=== Exercise objective ===
Please copy each line below that contains the string "patterns".

(Dataset entries)

☆ ☆ ☆

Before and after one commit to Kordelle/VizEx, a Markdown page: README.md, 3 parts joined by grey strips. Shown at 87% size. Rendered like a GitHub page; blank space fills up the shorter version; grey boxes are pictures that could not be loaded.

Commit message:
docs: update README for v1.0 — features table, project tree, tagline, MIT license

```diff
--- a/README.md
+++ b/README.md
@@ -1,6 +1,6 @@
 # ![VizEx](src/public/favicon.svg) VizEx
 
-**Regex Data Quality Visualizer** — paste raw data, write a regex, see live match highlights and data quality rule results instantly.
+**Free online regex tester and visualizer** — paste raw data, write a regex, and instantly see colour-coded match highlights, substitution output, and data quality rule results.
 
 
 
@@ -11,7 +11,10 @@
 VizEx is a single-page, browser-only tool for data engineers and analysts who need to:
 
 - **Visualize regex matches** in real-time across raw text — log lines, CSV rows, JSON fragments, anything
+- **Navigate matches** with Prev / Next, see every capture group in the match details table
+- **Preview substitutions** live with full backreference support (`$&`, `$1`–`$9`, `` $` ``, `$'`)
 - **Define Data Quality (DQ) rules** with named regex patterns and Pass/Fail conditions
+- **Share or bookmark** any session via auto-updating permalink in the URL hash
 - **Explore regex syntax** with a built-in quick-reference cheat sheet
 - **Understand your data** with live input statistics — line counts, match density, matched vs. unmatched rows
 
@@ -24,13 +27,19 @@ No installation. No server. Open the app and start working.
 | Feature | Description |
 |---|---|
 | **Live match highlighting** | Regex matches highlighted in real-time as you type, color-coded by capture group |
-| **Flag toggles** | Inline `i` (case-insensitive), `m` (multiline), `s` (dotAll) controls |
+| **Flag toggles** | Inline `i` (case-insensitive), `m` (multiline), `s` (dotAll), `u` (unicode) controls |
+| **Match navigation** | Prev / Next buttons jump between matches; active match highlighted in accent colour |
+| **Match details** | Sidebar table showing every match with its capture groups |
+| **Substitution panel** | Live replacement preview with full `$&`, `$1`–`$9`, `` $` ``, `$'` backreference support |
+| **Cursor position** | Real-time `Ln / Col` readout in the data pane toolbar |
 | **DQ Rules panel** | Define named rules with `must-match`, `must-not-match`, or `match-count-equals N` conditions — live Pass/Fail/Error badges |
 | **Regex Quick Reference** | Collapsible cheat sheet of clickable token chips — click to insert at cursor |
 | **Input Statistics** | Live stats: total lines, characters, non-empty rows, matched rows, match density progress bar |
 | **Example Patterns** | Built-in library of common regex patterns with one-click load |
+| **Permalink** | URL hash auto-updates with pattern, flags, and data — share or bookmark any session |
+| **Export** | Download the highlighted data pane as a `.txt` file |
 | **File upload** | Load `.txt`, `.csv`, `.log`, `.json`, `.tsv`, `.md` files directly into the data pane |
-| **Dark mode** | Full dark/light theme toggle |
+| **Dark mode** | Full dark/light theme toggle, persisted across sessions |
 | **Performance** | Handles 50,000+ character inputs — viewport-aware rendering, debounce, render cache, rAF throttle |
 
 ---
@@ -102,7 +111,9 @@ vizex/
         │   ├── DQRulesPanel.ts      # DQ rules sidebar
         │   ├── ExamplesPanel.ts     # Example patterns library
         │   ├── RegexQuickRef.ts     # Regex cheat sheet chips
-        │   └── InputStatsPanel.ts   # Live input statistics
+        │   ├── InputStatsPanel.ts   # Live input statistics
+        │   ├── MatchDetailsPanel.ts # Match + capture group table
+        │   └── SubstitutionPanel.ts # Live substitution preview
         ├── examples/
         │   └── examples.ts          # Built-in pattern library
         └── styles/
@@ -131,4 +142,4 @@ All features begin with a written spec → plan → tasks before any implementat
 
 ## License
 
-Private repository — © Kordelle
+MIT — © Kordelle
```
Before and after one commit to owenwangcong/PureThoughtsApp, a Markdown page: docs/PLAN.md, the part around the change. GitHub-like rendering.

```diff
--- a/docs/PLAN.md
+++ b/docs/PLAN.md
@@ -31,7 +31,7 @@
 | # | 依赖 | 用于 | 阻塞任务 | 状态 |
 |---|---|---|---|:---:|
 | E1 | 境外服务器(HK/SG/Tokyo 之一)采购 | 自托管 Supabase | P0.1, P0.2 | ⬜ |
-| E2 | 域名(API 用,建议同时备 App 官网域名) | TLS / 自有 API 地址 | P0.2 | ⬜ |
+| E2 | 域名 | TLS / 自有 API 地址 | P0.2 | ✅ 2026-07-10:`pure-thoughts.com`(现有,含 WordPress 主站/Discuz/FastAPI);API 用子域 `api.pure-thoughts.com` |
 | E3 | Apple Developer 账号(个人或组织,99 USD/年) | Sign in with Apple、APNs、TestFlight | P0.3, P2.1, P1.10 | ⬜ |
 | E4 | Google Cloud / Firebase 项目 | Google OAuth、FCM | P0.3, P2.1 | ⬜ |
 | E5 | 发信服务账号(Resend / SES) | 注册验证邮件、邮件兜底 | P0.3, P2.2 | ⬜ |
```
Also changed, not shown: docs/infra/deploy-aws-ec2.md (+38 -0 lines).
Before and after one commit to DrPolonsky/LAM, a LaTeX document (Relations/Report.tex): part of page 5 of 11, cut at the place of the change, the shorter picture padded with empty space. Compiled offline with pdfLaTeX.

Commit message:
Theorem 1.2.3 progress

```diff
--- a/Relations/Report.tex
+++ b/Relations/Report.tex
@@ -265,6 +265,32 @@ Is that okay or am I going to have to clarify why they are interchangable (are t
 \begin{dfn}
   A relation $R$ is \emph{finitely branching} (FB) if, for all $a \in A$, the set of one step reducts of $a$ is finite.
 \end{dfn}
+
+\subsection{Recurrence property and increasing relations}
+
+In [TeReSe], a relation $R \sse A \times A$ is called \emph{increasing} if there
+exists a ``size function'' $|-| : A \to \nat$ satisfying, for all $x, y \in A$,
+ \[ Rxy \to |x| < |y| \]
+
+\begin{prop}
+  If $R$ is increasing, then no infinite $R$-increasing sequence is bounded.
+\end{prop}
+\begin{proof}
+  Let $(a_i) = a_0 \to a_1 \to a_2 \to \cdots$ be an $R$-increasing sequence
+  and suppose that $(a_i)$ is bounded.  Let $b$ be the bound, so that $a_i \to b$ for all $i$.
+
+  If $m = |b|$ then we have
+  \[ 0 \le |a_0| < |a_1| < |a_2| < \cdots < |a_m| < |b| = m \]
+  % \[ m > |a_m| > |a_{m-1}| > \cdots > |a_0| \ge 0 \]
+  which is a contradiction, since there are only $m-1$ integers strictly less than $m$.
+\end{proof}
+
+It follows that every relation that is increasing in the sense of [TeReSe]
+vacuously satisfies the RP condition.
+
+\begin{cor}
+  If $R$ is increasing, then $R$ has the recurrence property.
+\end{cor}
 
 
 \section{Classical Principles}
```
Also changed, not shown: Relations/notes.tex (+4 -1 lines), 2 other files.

☆ ☆ ☆

=== Exercise response ===
 - **Define Data Quality (DQ) rules** with named regex patterns and Pass/Fail conditions
 | **Example Patterns** | Built-in library of common regex patterns with one-click load |
         │   ├── ExamplesPanel.ts     # Example patterns library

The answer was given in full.